Democrat November-December 2012 (Number 132)
The euro is structural
adjustment for all of us
Report by Brian Denny
On 1 January 2013 the EU’s European Stability Mechanism (ESM) will come into force to allow eurozone member states, or more accurately their banks, to be legally bailed out with a maximum lending capacity of €500 billion.
The ESM will replace the two illegal temporary EU bail-out funding programmes: European Financial Stability Facility (EFSF) and the European Financial Stabilisation Mechanism (EFSM) which stood outside the structures imposed by the Lisbon Treaty.
All ESM bail-outs are conditional on member states first signing a Memorandum of Understanding (MoU), outlining a programme for mass privatisation and ‘internal devaluation’, ie wage cuts, a massive jobs cull and the effective abolition of the welfare state.
Another precondition for receiving an ESM bail-out, starting from March 1 2013, will be that the member state must have fully ratified the Fiscal Compact. Budget proposals will be analysed and evaluated by the so-called Troika (European Commission, ECB and IMF). This Troika has imposed massive austerity on Greece, Ireland and Portugal.
In Greece this has caused the economy to collapse, the raising of the retirement age, 25 per cent salary cuts and 50 per cent benefit cuts only apply to lower ranking government employees and do not affect Parliamentarians or their families.
Greek oligarchs that effectively rule the country have been allowed to flee the country, taking their money to Swiss bank accounts.
The Troika is currently negotiating with Spain and Cyprus about setting up similar ‘economic recovery’ programmes in return for providing support from the ESM.

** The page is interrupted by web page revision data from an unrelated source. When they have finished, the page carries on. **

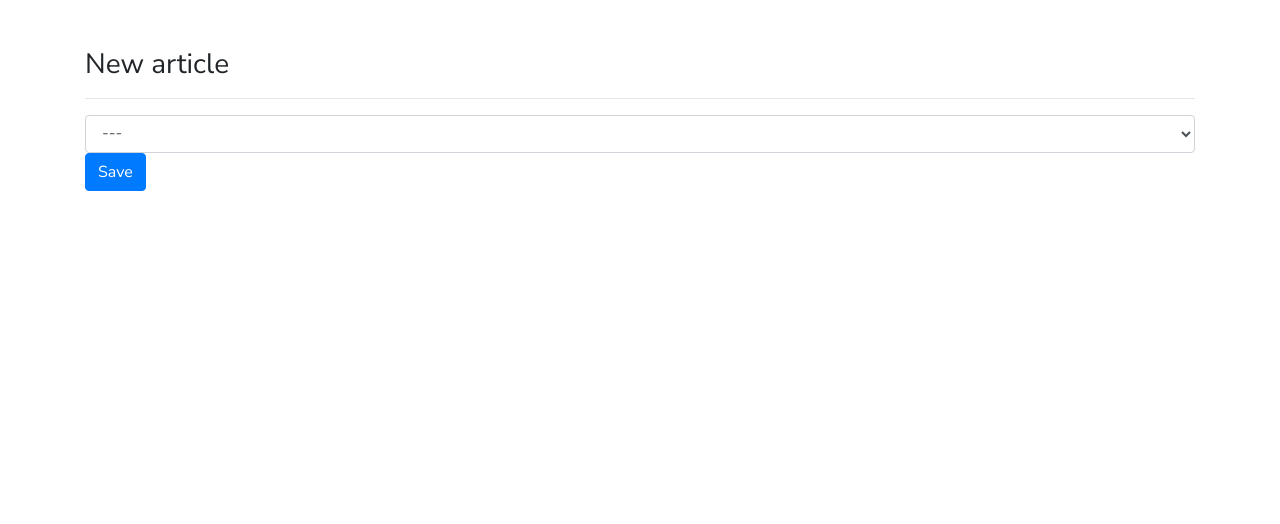
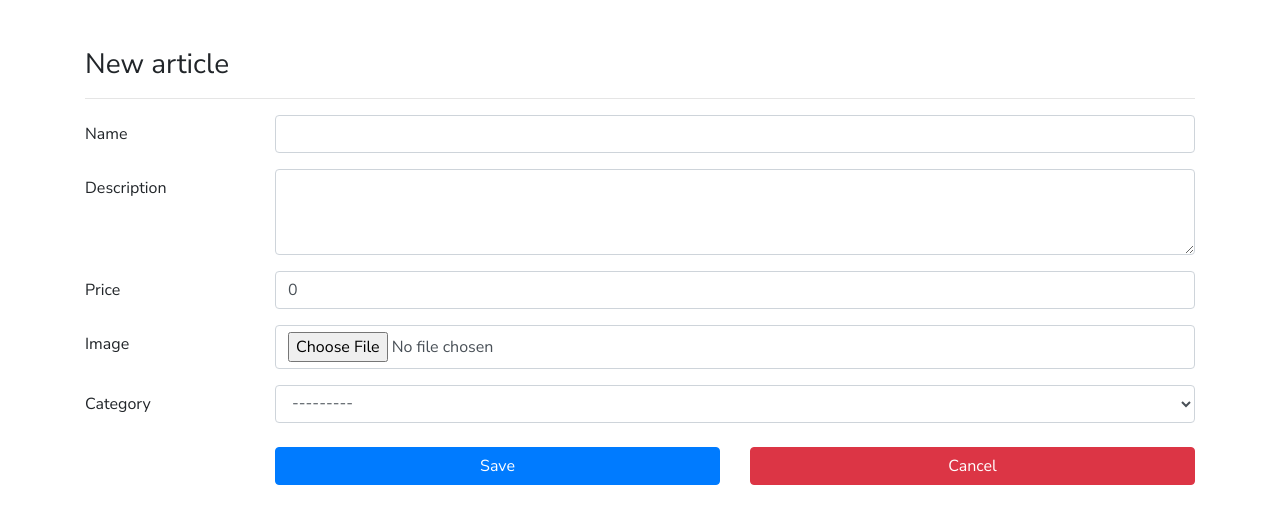
Before and after one commit to danraftorres/simplecrud, a Django app: page /polls/article/create/ in a window 1280 px wide. Shown: the top 524 px of the page. Run offline with Django 3.2, Linux system fonts and the light colour scheme; data that the repository does not hold is empty; some libraries are stand-ins or nearby versions.

Commit message:
Vista de eliminacion, validacion formulario crear y validacion imagen tabla

```diff
--- a/polls/forms.py
+++ b/polls/forms.py
@@ -4,10 +4,10 @@ from polls.models import Article, Category
 
 class ArticleForm(forms.Form):
     name = forms.CharField()
-    description = forms.CharField()
+    description = forms.CharField(required=False)
     price = forms.DecimalField()
     image = forms.ImageField()
-    category_id = forms.ModelChoiceField(queryset=Category.objects.all())
+    category = forms.ModelChoiceField(queryset=Category.objects.all())
 
 
     # name = forms.CharField()
@@ -22,15 +22,15 @@ class ArticleForm(forms.Form):
     #     self.fields['category'].queryset = Category.objects.all()
 
 
-class ArticleModelForm(forms.ModelForm):
-    # categoryx = forms.ModelChoiceField(Category.objects)
-    def __init__(self, *args, **kwargs):
-        super(ArticleModelForm, self).__init__(*args, **kwargs)
-        self.fields['category'].queryset = Category.objects.all()[:1]
+# class ArticleModelForm(forms.ModelForm):
+#     # categoryx = forms.ModelChoiceField(Category.objects)
+#     def __init__(self, *args, **kwargs):
+#         super(ArticleModelForm, self).__init__(*args, **kwargs)
+#         self.fields['category'].queryset = Category.objects.all()[:1]
 
-    class Meta:
-        model = Article
-        fields = ('name', 'description', 'price', 'image', 'category')
+#     class Meta:
+#         model = Article
+#         fields = ('name', 'description', 'price', 'image', 'category')
 
 
 class CategoryForm(forms.Form):
@@ -38,13 +38,13 @@ class CategoryForm(forms.Form):
     description = forms.CharField()
 
 
-class CategoryModelForm(forms.ModelForm):
-    namex = forms.CharField(widget=forms.TextInput(
-        attrs={'class': 'form-control', 'id': 'name'}))
+# class CategoryModelForm(forms.ModelForm):
+#     namex = forms.CharField(widget=forms.TextInput(
+#         attrs={'class': 'form-control', 'id': 'name'}))
 
-    class Meta:
-        model = Category
-        fields = ('name', 'description')
+#     class Meta:
+#         model = Category
+#         fields = ('name', 'description')
         # exclude = ['name']
 
         # widgets = {
--- a/polls/views.py
+++ b/polls/views.py
@@ -2,7 +2,7 @@ from django.shortcuts import redirect, render, get_object_or_404
 from django.urls import reverse
 from django.http import HttpResponseRedirect
 from polls.models import Category, Article
-from polls.forms import ArticleForm, ArticleModelForm, CategoryForm, CategoryModelForm
+from polls.forms import ArticleForm, CategoryForm
 from django.contrib import messages
 
 # Create your views here.
@@ -10,49 +10,51 @@ from django.contrib import messages
 
 def article_create_view(request):
 
+    context = {}
+
     if request.method == 'POST':
 
-        form = ArticleForm(request.POST)
+        form = ArticleForm(request.POST, request.FILES)
 
         if form.is_valid():
             #form.save()
-            #print(form)
-            # try:
-            #     article = Article()
-            #     article.name = request.POST['name']
-            #     article.description = request.POST['description']
-            #     article.price = request.POST['price']
+            print(request.POST)
+            print(request.FILES)
+            try:
+                article = Article()
+                article.name = request.POST['name']
+                article.description = request.POST['description']
+                article.price = request.POST['price']
 
-            #     """Si contiene la imagen también la creamos"""
-            #     if len(request.FILES) != 0:
-            #         article.image = request.FILES['image']
+                """
+                Si contiene la imagen también la creamos
+                """
+                if len(request.FILES) != 0:
+                    article.image = request.FILES['image']
 
-            #     category = Category.objects.get(id=request.POST['category_id'])
-            #     article.category = category
+                category = Category.objects.get(id=request.POST['category'])
+                article.category = category
 
-            #     article.save()
+                article.save()
 
-            #     messages.success(request, 'Has been saved successfully')
-            # except Exception as e:
-            #     print(e)
-            #     messages.error(request, 'An error has occurred')
+                messages.success(request, 'Has been saved successfully')
+            except Exception as e:
+                print(e)
+                messages.error(request, 'An error has occurred')
 
-            return redirect('polls:article-create')
-
+            return redirect('polls:article-list')
 
         # return HttpResponseRedirect(reverse('polls:article-new'))
     else:
         form = ArticleForm()
-        #categories = Category.objects.all()
-
-        # context = {
-        #     'form': form,
-        #     #'categories': categories
-        # }
 
 
-    print(form)
-    return render(request, 'polls/articles/create.html', {'form': form})
+    categories = Category.objects.all()
+
+    context['categories'] = categories
+    context['form'] = form
+
+    return render(request, 'polls/articles/create.html', context)
 
 
 def article_list_view(request):
@@ -86,7 +88,9 @@ def article_udpate_view(request, id):
             article.description = request.POST['description']
             article.price = request.POST['price']
 
-            """Si contiene la imagen también la actualizamos"""
+            '''
+            Si contiene la imagen también la actualizamos
+            '''
             if len(request.FILES) != 0:
                 article.image = request.FILES['image']
 
--- a/templates/polls/articles/create.html
+++ b/templates/polls/articles/create.html
@@ -3,89 +3,108 @@
 {% block content %}
 
 <h3>New article</h3>
+
 <hr />
-
-
 
 <form
     action="{% url 'polls:article-create' %}"
     method="post"
-    enctype="multipart/form-data"
->
+    enctype="multipart/form-data">
+
     {% csrf_token %}
 
+    <div class="form-group row">
+        <label for="name" class="col-sm-2 col-form-label">Name</label>
 
-     <select class="form-control" name="category_id">
-                <option value="">---</option>
-                <option value="2">Uno</option>
+        <div class="col-sm-10">
+            <input type="text"
+                class="form-control {% if form.name.errors %} is-invalid {% endif %}"
+                name="name"
+                value="{{ form.name.value|default:'' }}"/>
 
-            </select>
-
-    {{ form.category_id.errors }}
-
-
-    {% comment %} {% for field in form %}
-        {{ field.name }}
-
-        {{ field }}
-
-
-        {{ field.errors.email }}
-    {% endfor %} {% endcomment %}
-    {% comment %} <div class="form-group row">
-        <label for="name" class="col-sm-2 col-form-label">Name</label>
-        <div class="col-sm-10">
-            <input type="text" class="form-control" name="name" />
+            {% if form.name.errors %}
+                <div class="invalid-feedback">{{ form.name.errors.0 }}</div>
+            {% endif %}
         </div>
     </div>
+
     <div class="form-group row">
-        <label for="description" class="col-sm-2 col-form-label"
-            >Description</label
-        >
+        <label for="description" class="col-sm-2 col-form-label">Description</label>
         <div class="col-sm-10">
-            <textarea rows="3" class="form-control" name="description"></textarea>
+            <textarea rows="3"
+                class="form-control {% if form.description.errors %} is-invalid {% endif %}"
+                name="description"
+            >{{ form.description.value|default:'' }}</textarea>
+
+            {% if form.description.errors %}
+                <div class="invalid-feedback">{{ form.description.errors.0 }}</div>
+            {% endif %}
         </div>
     </div>
+
     <div class="form-group row">
         <label for="price" class="col-sm-2 col-form-label">Price</label>
         <div class="col-sm-10">
-            <input type="number" class="form-control" name="price" value="0.00" step="0.01"/>
+            <input type="number"
+                class="form-control {% if form.price.errors %} is-invalid {% endif %}"
+                name="price"
+                value="{{ form.price.value|default:'0' }}"
+                step="0.01"
+            />
+
+            {% if form.price.errors %}
+                <div class="invalid-feedback">{{ form.price.errors.0 }}</div>
+            {% endif %}
         </div>
     </div>
+
     <div class="form-group row">
-        <label for="image" class="col-sm-2 col-form-label"
-            >Image</label>
+        <label for="image" class="col-sm-2 col-form-label">Image</label>
+
         <div class="col-sm-10">
-            <input type="file" class="form-control" name="image" />
+            <input type="file"
+                class="form-control {% if form.image.errors %} is-invalid {% endif %}"
+                name="image"
+            />
+            {% if form.image.errors %}
+                <div class="invalid-feedback">{{ form.image.errors.0 }}</div>
+            {% endif %}
         </div>
     </div>
+
     <div class="form-group row">
-        <label for="category" class="col-sm-2 col-form-label"
-            >Category</label>
+        <label for="category" class="col-sm-2 col-form-label">Category</label>
         <div class="col-sm-10">
-            <select class="form-control" name="category_id">
+            <select class="form-control {% if form.category.errors %} is-invalid {% endif %}"
+                name="category"
+            >
+                <option value="">---------</option>
                 {% for category in categories %}
-                <option value="{{ category.id }}">{{ category.name }}</option>
+                    <option value="{{ category.id }}"
+                        {% if category.id == form.category.value|add:0 %} selected {% endif %}>
+                        {{ category.name }}
+                    </option>
                 {% endfor %}
             </select>
+
+            {% if form.category.errors %}
+                <div class="invalid-feedback">{{ form.category.errors.0 }}</div>
+            {% endif %}
         </div>
     </div>
+
     <div class="form-group row">
-        <div class="col-sm-4 offset-sm-2">
-            <button type="submit" class="btn btn-primary">
+        <div class="col-xs-12 col-sm-5 offset-sm-2 col-md-5 offset-md-2 mt-2">
+            <button type="submit" class="btn btn-primary btn-block">
                 Save
             </button>
         </div>
-        <div class="col-sm-6 text-right">
-            <a href="{% url 'polls:article-list' %}" class="btn btn-danger">
+        <div class="col-xs-12 col-sm-5 col-md-5 mt-2">
+            <a href="{% url 'polls:article-list' %}" class="btn btn-danger btn-block">
                 Cancel
             </a>
         </div>
-    </div> {% endcomment %}
-
-     <button type="submit" class="btn btn-primary">
-        Save
-    </button>
+    </div>
 </form>
 
 {% endblock %}
--- a/templates/polls/articles/edit.html
+++ b/templates/polls/articles/edit.html
@@ -24,7 +24,7 @@
             >Description</label
         >
         <div class="col-sm-10">
-            <textarea rows="3" cols="3" class="form-control" name="description">{{ article.description }}</textarea>
+            <textarea rows="3" class="form-control" name="description">{{ article.description }}</textarea>
         </div>
     </div>
     <div class="form-group row">
--- a/templates/polls/articles/list.html
+++ b/templates/polls/articles/list.html
@@ -44,11 +44,13 @@
         <tr>
             <th scope="row">{{ forloop.counter }}</th>
             <td>
+                {% if article.image %}
                 <img
                     style="width: 20px; height: 20px;"
                     src="{{ article.image.url }}"
                     class="img-thumbnail"
                 />
+                {% endif %}
             </td>
             <td>{{ article.name }}</td>
             <td>{{ article.description }}</td>
```
Also changed, not shown: polls/models.py (+5 -6 lines), templates/polls/articles/delete.html (+17 -3 lines), media/articles/caso_de_uso_avanzado.png (added), media/articles/caso_de_uso_avanzado_b9gedVs.png (added), media/articles/casos_de_uso.png (added), polls/migrations/0004_auto_20200522_0634.py (added).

But this imposed austerity is actually creating greater imbalances in the single currency as poorer and smaller states are driven into permanent economic decline unable to compete with stronger states such as Germany or France.
In other words the ESM, the Fiscal Compact and MoUs are mechanisms to carry out neoliberal structural adjustment – akin to those imposed on African states in the 1970s with disastrous results – inside the Eurozone.
While Britain is outside the Eurozone the Con Dem coalition is carrying out the same austerity programme with the same outcomes, handing the public sector over to private monopolies to enable them to extract profit through public subsidies. This process has already led to the rail industry and now the postal service being transferred over to the carpet baggers of the corporate sector with support from various EU directives demanding mass privatisation, tendering and ˜competition™".
UKIP leader Nigel Farage also supports this agenda, appearing in interviews recently calling for ‘deeper’ cuts abolition of employment protection rights. The antics of UKIP do little to expose the corporate agenda being imposed across the EU but a lot to legitimise the austerity mantra being wheeled out by unelected eurocrats.